The timeline of meteorology contains events of scientific and technological advancements in the area of atmospheric sciences.
A tropical cyclone is a rapidly rotating storm system characterized by a low-pressure center, a closed low-level atmospheric circulation, strong winds, and a spiral arrangement of thunderstorms that produce heavy rain.
Weather is the state of the atmosphere, describing for example the degree to which it is hot or cold, wet or dry, calm or stormy, clear or cloudy.
There is often confusion between weather and climate.
A weather or sounding balloon is a balloon (specifically a type of high-altitude balloon) that carries instruments aloft to send back information on atmospheric pressure, temperature, humidity and wind speed by means of a small, expendable measuring device called a radiosonde.
Weather forecasting is the application of science and technology to predict the conditions of the atmosphere for a given location and time.
A weather front is a boundary separating two masses of air of different densities, and is the principal cause of meteorological phenomena outside the tropics.
A weather map displays various meteorological features across a particular area at a particular point in time and has various symbols which all have specific meanings.
Weather radar, also called weather surveillance radar (WSR) and Doppler weather radar, is a type of radar used to locate precipitation, calculate its motion, and estimate its type (rain, snow, hail etc.). Modern weather radars are mostly pulse-Doppler radars, capable of detecting the motion of rain droplets in addition to the intensity of the precipitation.
A weather vane, wind vane, or weathercock is an instrument for showing the direction of the wind.
William "Bill" Mason Gray (October 9, 1929 – April 16, 2016) was emeritus professor of atmospheric science at Colorado State University (CSU), and the head of the Tropical Meteorology Project at CSU's Department of Atmospheric Sciences.
Wind is the flow of gases on a large scale.
Wind-chill or windchill, (popularly wind chill factor) is the lowering of body temperature due to the passing-flow of lower-temperature air.
Wind direction is reported by the direction from which it originates.
A wind profiler is a type of weather observing equipment that uses radar or sound waves (SODAR) to detect the wind speed and direction at various elevations above the ground.
Wind speed, or wind flow velocity, is a fundamental atmospheric quantity.

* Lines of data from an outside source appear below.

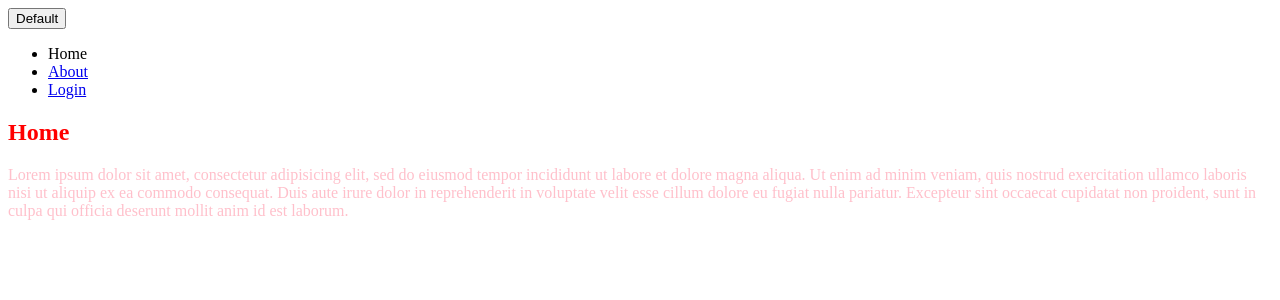
Repository: rileymeye1/ZTM
Page: project_files/index.html
An editor plug-in stored every save of this project. The page is shown before and after the next save, followed by the edit.
The browser window is 1280 px wide. The pictures show the whole page.

Above is the page before, as saved 2024-08-19 16:18:11.

### project_files/index.html

<!DOCTYPE html>
<html>
<head>
  <title>My first website!</title>
  <link rel="stylesheet" type="text/css" href="style.css">
</head>
<body>
  <button class="btn btn-primary">Default</button>
  <header>
    <nav>
      <ul>
        <li>Home</li>
        <li><a href="about.html">About</a></li>
        <li><a href="login.html">Login</a></li>
      </ul>
    </nav>
  </header>
  <section>
    <h2>Home</h2>
    <p>Lorem ipsum dolor sit amet, consectetur adipisicing elit, sed do eiusmod
    tempor incididunt ut labore et dolore magna aliqua. Ut enim ad minim veniam,
    quis nostrud exercitation ullamco laboris nisi ut aliquip ex ea commodo
    consequat. Duis aute irure dolor in reprehenderit in voluptate velit esse
    cillum dolore eu fugiat nulla pariatur. Excepteur sint occaecat cupidatat non
    proident, sunt in culpa qui officia deserunt mollit anim id est laborum.</p>
  </section>
</body>
</html>

### project_files/style.css
/* Selector {
  Property: value;
} */

h2 {
  color: red;
}

p {
  color: pink;
}

After the next save:
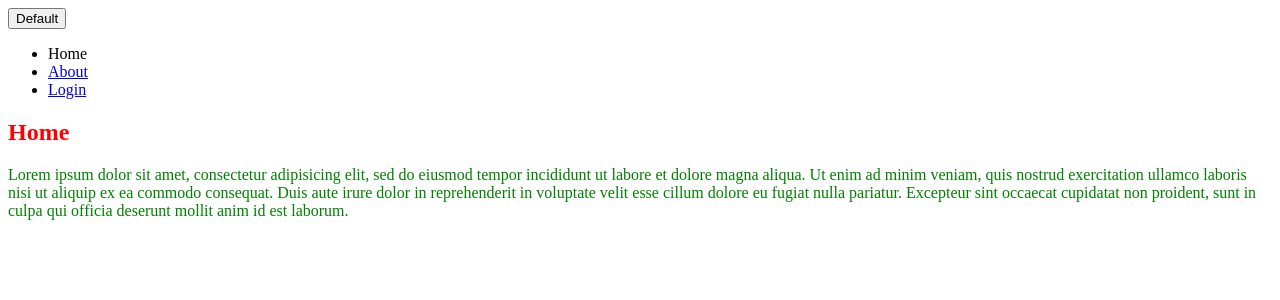
Saved 53 s later.
--- a/project_files/style.css
+++ b/project_files/style.css
@@ -9,3 +9,7 @@
 p {
   color: pink;
 }
+
+p {
+  color: green;
+}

A windsock is a conical textile tube which resembles a giant sock.
The Yucatán Peninsula (Península de Yucatán), in southeastern Mexico, separates the Caribbean Sea from the Gulf of Mexico, with the northern coastline on the Yucatán Channel.